You may be in the throes of primary training and quite possibly sick to death of yanking and banking your 172, or your Champ, or your Cherokee. But one day you’ll think of that trusty steed and be nostalgic for those days when you were bumping around the pattern trying to nail a perfect landing. That first airplane is the one that opens all the doors for you–the one that shows you what you’re capable of doing as a pilot.

You might even get to revisit those days, as I did last week.

When I started on the road to a pilot certificate, the local flight school had the standard Cessna 172s and Piper PA-28-180s, but it also had a small fleet of Socata Tampico TB9s–low-wing 160-hp four-seat trainers manufactured in France. The TB9s came by the nickname “Slow-Pico” honestly, but they were stable and fairly easy to fly. And they had cool gull-wing doors on both sides. They looked like sports cars–like something John DeLorean would have designed if he’d been an aeronautical engineer. They looked fast, even if they weren’t.

I got my ticket in a TB9 and continued to fly them until 2005, when the flight school decided to update its fleet with glass-cockpit 172s. I estimate that around 300 of my 700 or so hours are in TB9s, and I have around 10 hours in the TB9’s big sister, the Trinidad TB20. When they went away, I missed them for awhile, but I moved on to the Piper Archer and, eventually, to the Cherokee 140 I own today.

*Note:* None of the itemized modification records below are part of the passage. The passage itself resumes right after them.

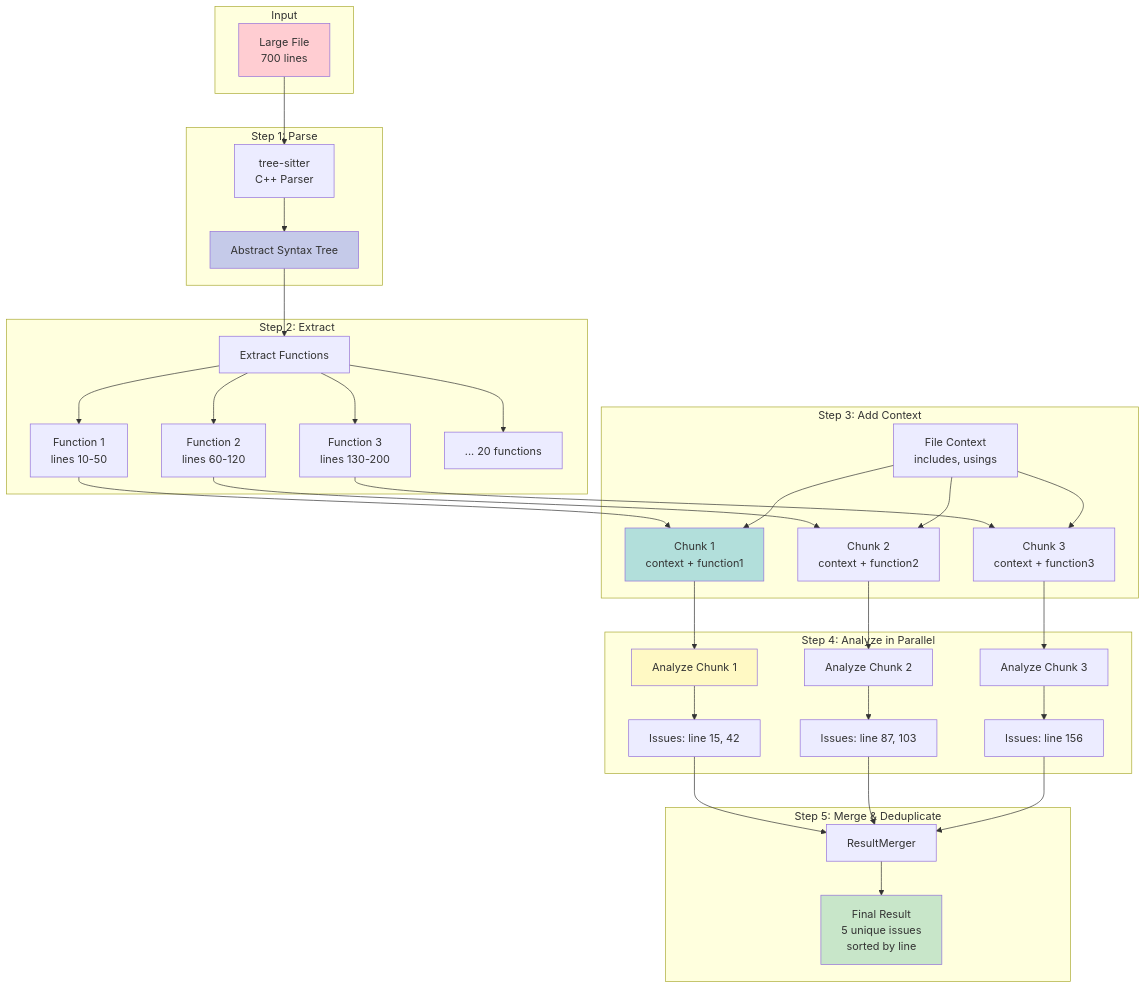
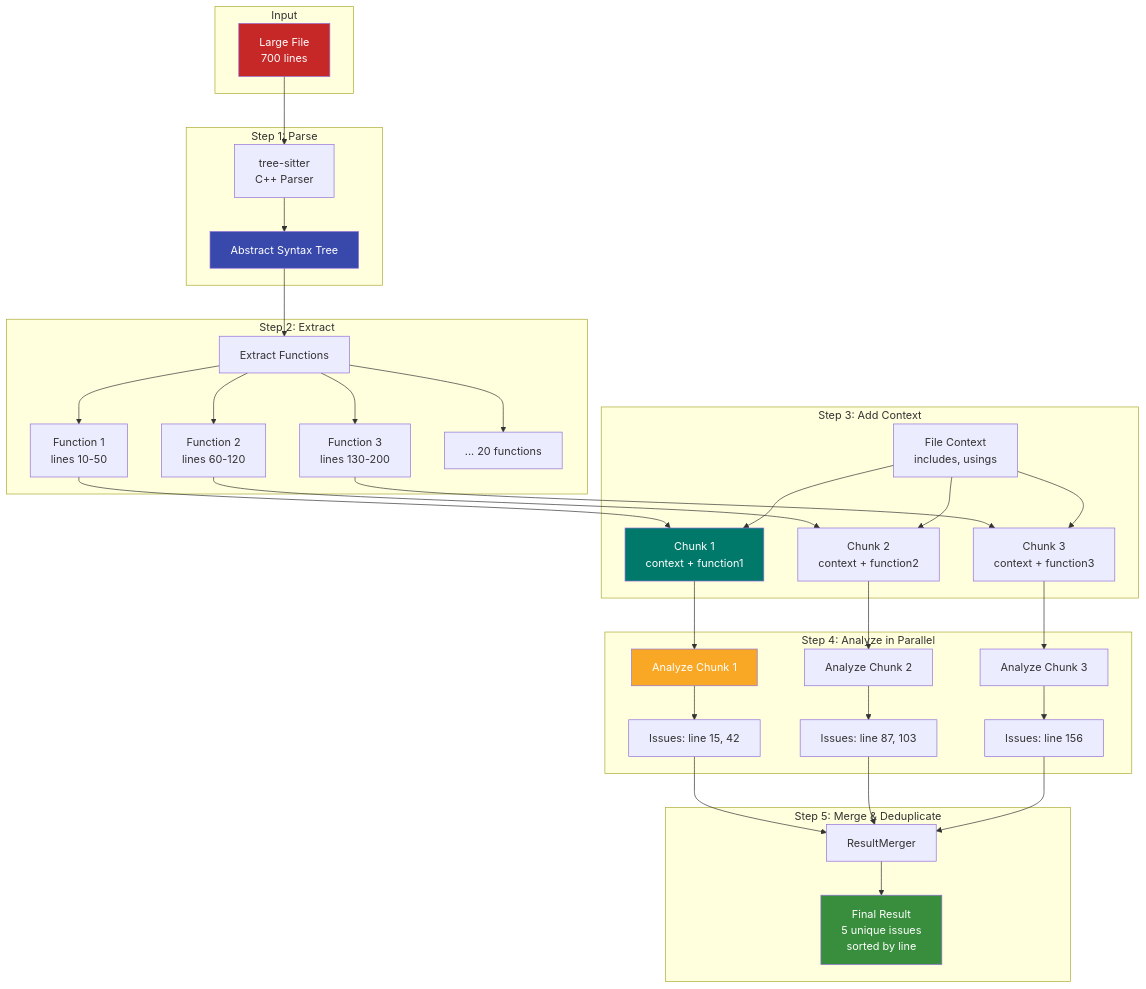
The ninth of 9 diagrams in docs/architecture/overview.md (ApeachM/llm-code-reviewer), drawn with Mermaid before and after one commit. The commit also changed other lines of this file and 2 other files, not shown here.

First line of the commit message:
docs: Update Mermaid diagram colors for improved dark theme readability

````diff
--- a/docs/architecture/overview.md
+++ b/docs/architecture/overview.md
@@ -610,52 +610,52 @@
 ```mermaid
 graph TB
     subgraph "Input"
         LF[Large File<br/>700 lines]
     end
 
     subgraph "Step 1: Parse"
         LF --> TS[tree-sitter<br/>C++ Parser]
         TS --> AST[Abstract Syntax Tree]
     end
 
     subgraph "Step 2: Extract"
         AST --> EF[Extract Functions]
         EF --> F1[Function 1<br/>lines 10-50]
         EF --> F2[Function 2<br/>lines 60-120]
         EF --> F3[Function 3<br/>lines 130-200]
         EF --> FN[... 20 functions]
     end
 
     subgraph "Step 3: Add Context"
         F1 --> C1[Chunk 1<br/>context + function1]
         F2 --> C2[Chunk 2<br/>context + function2]
         F3 --> C3[Chunk 3<br/>context + function3]
 
         Context[File Context<br/>includes, usings] --> C1
         Context --> C2
         Context --> C3
     end
 
     subgraph "Step 4: Analyze in Parallel"
         C1 --> A1[Analyze Chunk 1]
         C2 --> A2[Analyze Chunk 2]
         C3 --> A3[Analyze Chunk 3]
 
         A1 --> R1[Issues: line 15, 42]
         A2 --> R2[Issues: line 87, 103]
         A3 --> R3[Issues: line 156]
     end
 
     subgraph "Step 5: Merge & Deduplicate"
         R1 --> Merge[ResultMerger]
         R2 --> Merge
         R3 --> Merge
         Merge --> Final[Final Result<br/>5 unique issues<br/>sorted by line]
     end
 
-    style LF fill:#ffcdd2
-    style AST fill:#c5cae9
-    style C1 fill:#b2dfdb
-    style A1 fill:#fff9c4
-    style Final fill:#c8e6c9
+    style LF fill:#c62828,color:#fff
+    style AST fill:#3949ab,color:#fff
+    style C1 fill:#00796b,color:#fff
+    style A1 fill:#f9a825,color:#fff
+    style Final fill:#388e3c,color:#fff
 ```
````
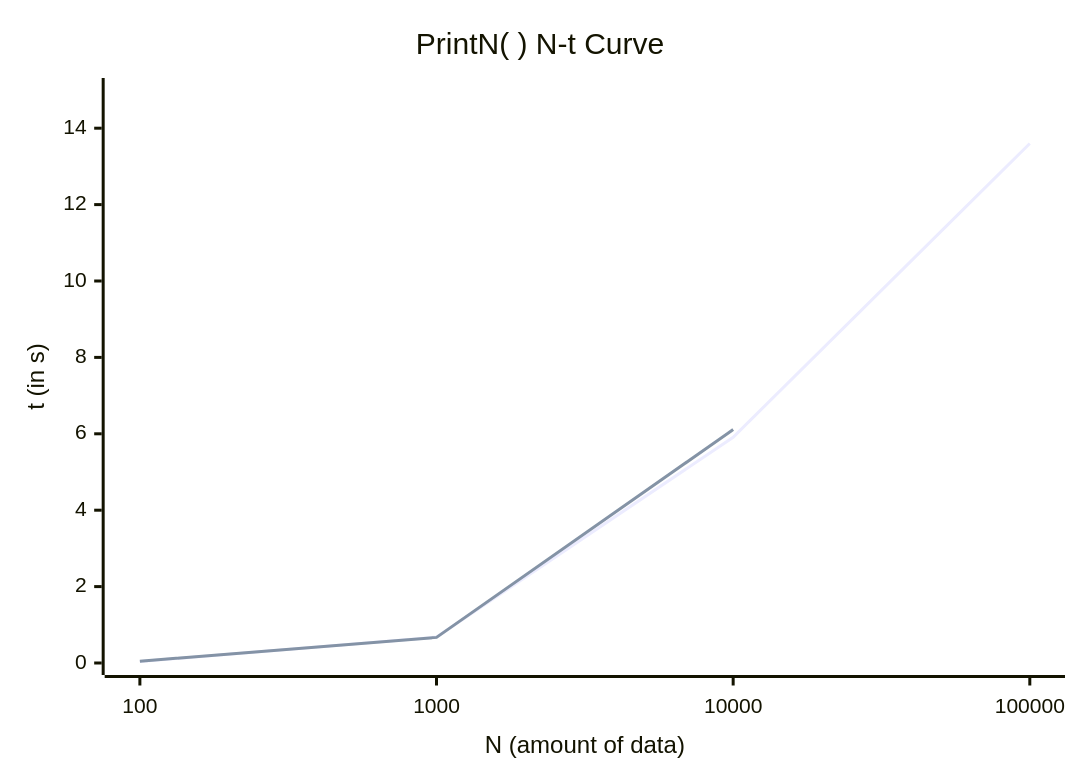
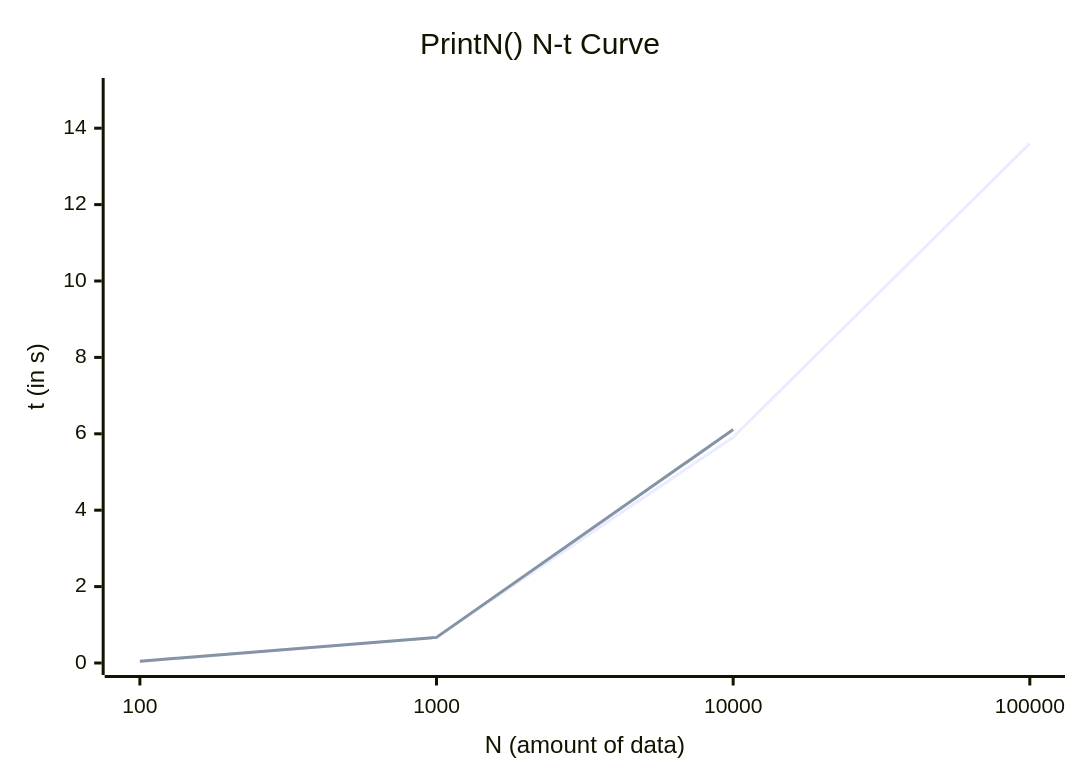
The third of 6 diagrams in 数据结构.md (novpath/Data-Structure), drawn with Mermaid before and after one commit. The commit also changed other lines of this file, not shown here.

````diff
--- a/数据结构.md
+++ b/数据结构.md
@@ -873,8 +868,8 @@
 ```mermaid
 xychart-beta
-    title "PrintN( ) N-t Curve"
+    title "PrintN() N-t Curve"
     x-axis "N (amount of data)" [100, 1000, 10000, 100000]
     y-axis "t (in s)" 0 --> 15
     line "循环" [0.038, 0.678, 5.91, 13.6]
     line "递归" [0.048, 0.670, 6.11]
 ```
````
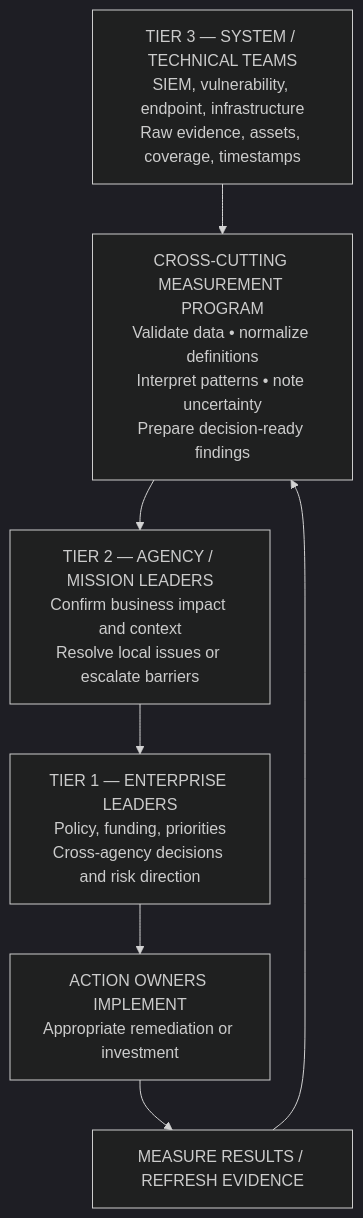
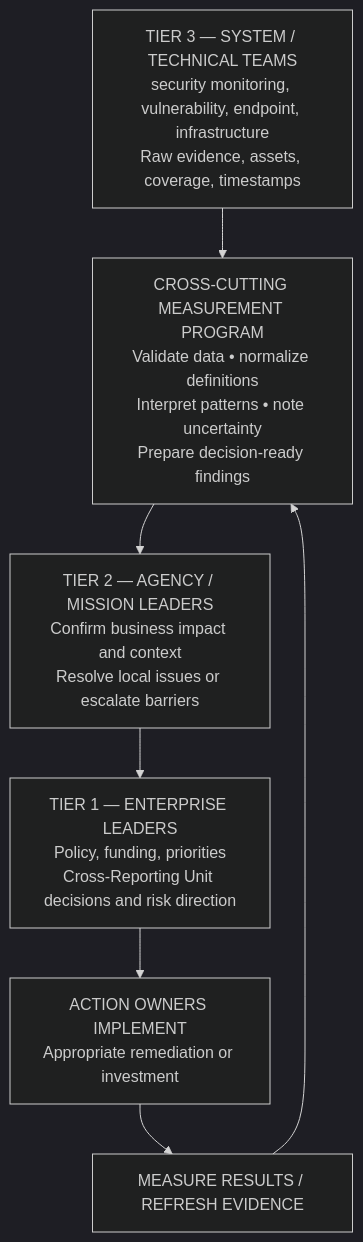
Before and after one commit to 11bztaylor/ReporttheReporter: the diagram in briefings/01-evidence-to-decision.md, drawn with Mermaid (dark theme). The commit also changed other lines of this file, not shown here.

Commit message:
Generalize terminology for cross-industry use

````diff
--- a/briefings/01-evidence-to-decision.md
+++ b/briefings/01-evidence-to-decision.md
@@ -3,9 +3,9 @@
 ```mermaid
 flowchart TD
- T["TIER 3 — SYSTEM / TECHNICAL TEAMS<br/>SIEM, vulnerability, endpoint, infrastructure<br/>Raw evidence, assets, coverage, timestamps"] --> P["CROSS-CUTTING MEASUREMENT PROGRAM<br/>Validate data • normalize definitions<br/>Interpret patterns • note uncertainty<br/>Prepare decision-ready findings"]
+ T["TIER 3 — SYSTEM / TECHNICAL TEAMS<br/>security monitoring, vulnerability, endpoint, infrastructure<br/>Raw evidence, assets, coverage, timestamps"] --> P["CROSS-CUTTING MEASUREMENT PROGRAM<br/>Validate data • normalize definitions<br/>Interpret patterns • note uncertainty<br/>Prepare decision-ready findings"]
  P --> A["TIER 2 — AGENCY / MISSION LEADERS<br/>Confirm business impact and context<br/>Resolve local issues or escalate barriers"]
- A --> E["TIER 1 — ENTERPRISE LEADERS<br/>Policy, funding, priorities<br/>Cross-agency decisions and risk direction"]
+ A --> E["TIER 1 — ENTERPRISE LEADERS<br/>Policy, funding, priorities<br/>Cross-Reporting Unit decisions and risk direction"]
  E --> O["ACTION OWNERS IMPLEMENT<br/>Appropriate remediation or investment"]
  O --> R["MEASURE RESULTS / REFRESH EVIDENCE"]
  R --> P
 ```
````
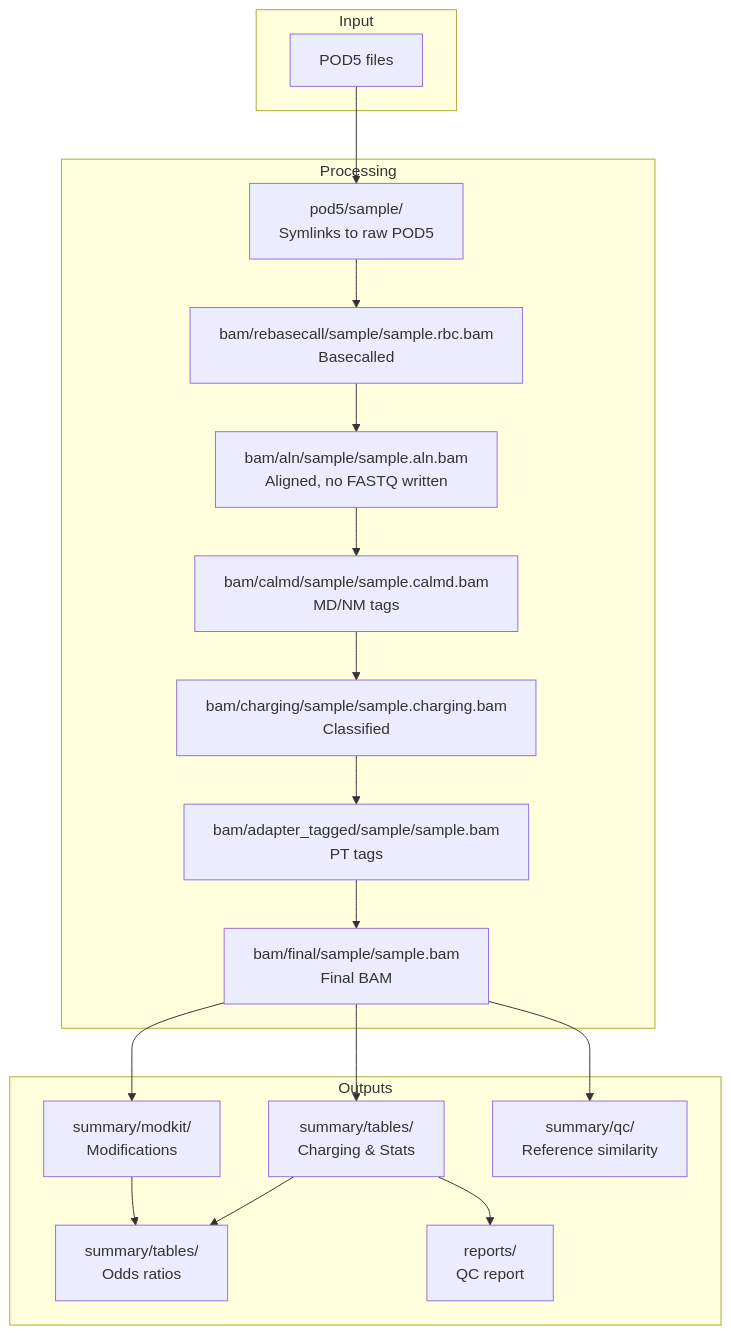
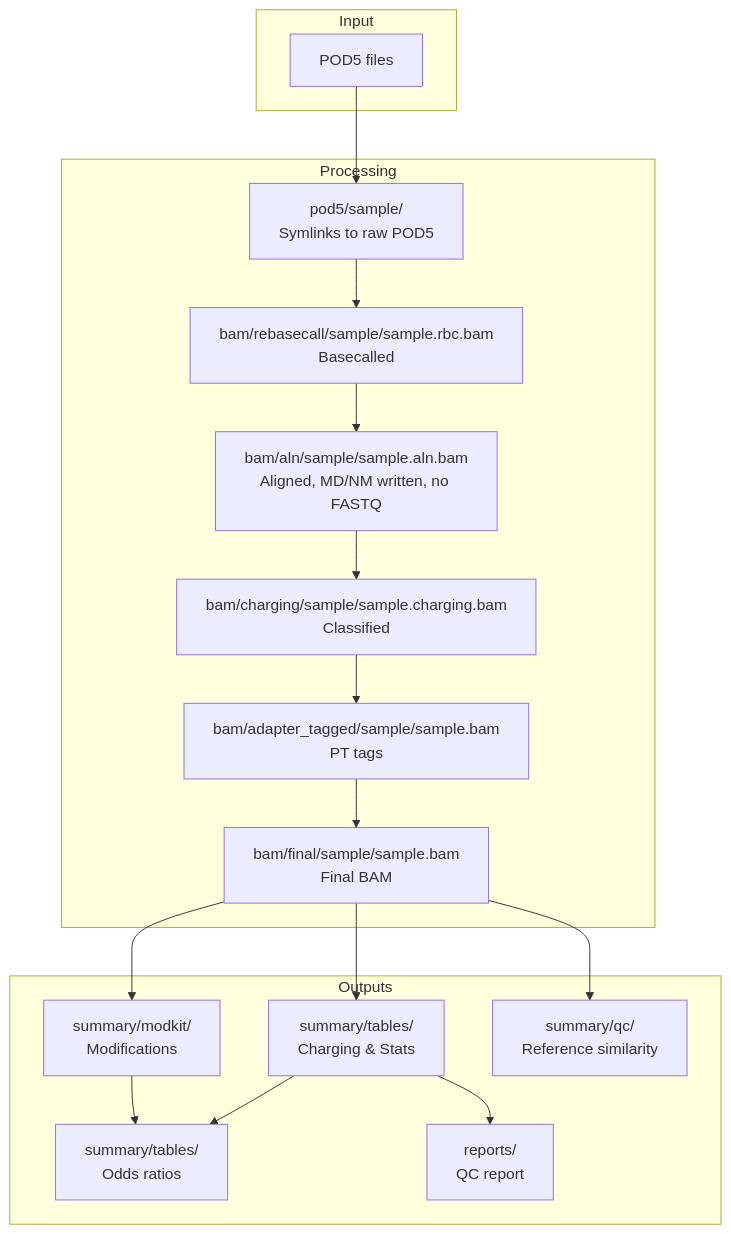
Before and after one commit to rnabioco/aa-tRNA-seq-pipeline: the diagram in docs/user-guide/outputs.md, drawn with Mermaid. The commit also changed other lines of this file and 42 other files, not shown here.

````diff
--- a/docs/user-guide/outputs.md
+++ b/docs/user-guide/outputs.md
@@ -28,32 +27,31 @@
 ```mermaid
 flowchart TB
     subgraph Input
         A[POD5 files]
     end
 
     subgraph Processing
         B[pod5/sample/<br/>Symlinks to raw POD5]
         C[bam/rebasecall/sample/sample.rbc.bam<br/>Basecalled]
-        E[bam/aln/sample/sample.aln.bam<br/>Aligned, no FASTQ written]
-        CM[bam/calmd/sample/sample.calmd.bam<br/>MD/NM tags]
+        E[bam/aln/sample/sample.aln.bam<br/>Aligned, MD/NM written, no FASTQ]
         F[bam/charging/sample/sample.charging.bam<br/>Classified]
         AT[bam/adapter_tagged/sample/sample.bam<br/>PT tags]
         G[bam/final/sample/sample.bam<br/>Final BAM]
     end
 
     subgraph Outputs
         H[summary/tables/<br/>Charging & Stats]
         I[summary/modkit/<br/>Modifications]
         J[summary/qc/<br/>Reference similarity]
         K[summary/tables/<br/>Odds ratios]
         L[reports/<br/>QC report]
     end
 
-    A --> B --> C --> E --> CM --> F --> AT --> G
+    A --> B --> C --> E --> F --> AT --> G
     G --> H
     G --> I
     G --> J
     I --> K
     H --> K
     H --> L
 ```
````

Last week I climbed back into the left seat of a TB9 to take a flight for a story that will appear in an upcoming issue of our sister publication, AOPA Pilot. N28216 is actually one that I flew quite a bit in primary training. It’s still based here at KFDK, although my other love, 5557J, has since moved on.

Sitting in 216’s left seat was both alien and familiar, all at once. On the takeoff roll, I was a little heavy-handed on rotation and got a blip of the stall horn (shades of my student days!). The power-off stall was as gentle as I remembered; the power-on stall everybit as jaw-clenching. (The airplane doesn’t want to stall, and you seem to hang vertically for long moments until the break finally happens.) Coming back into the pattern, I again reverted to the good old days and was too high on the final approach. I wondered if I’d thump it on to make my trip down memory lane complete, but thankfully I did not.

That flight triggered a lot of memories. My checkride…my first flight with passengers…a trip to Ocean City, Maryland, with my two children…all in a TB9. The little gull-winged airplane started me on a wonderful journey. So treat your trainer kindly. You’re gonna miss it when it’s gone.–Jill W. Tallman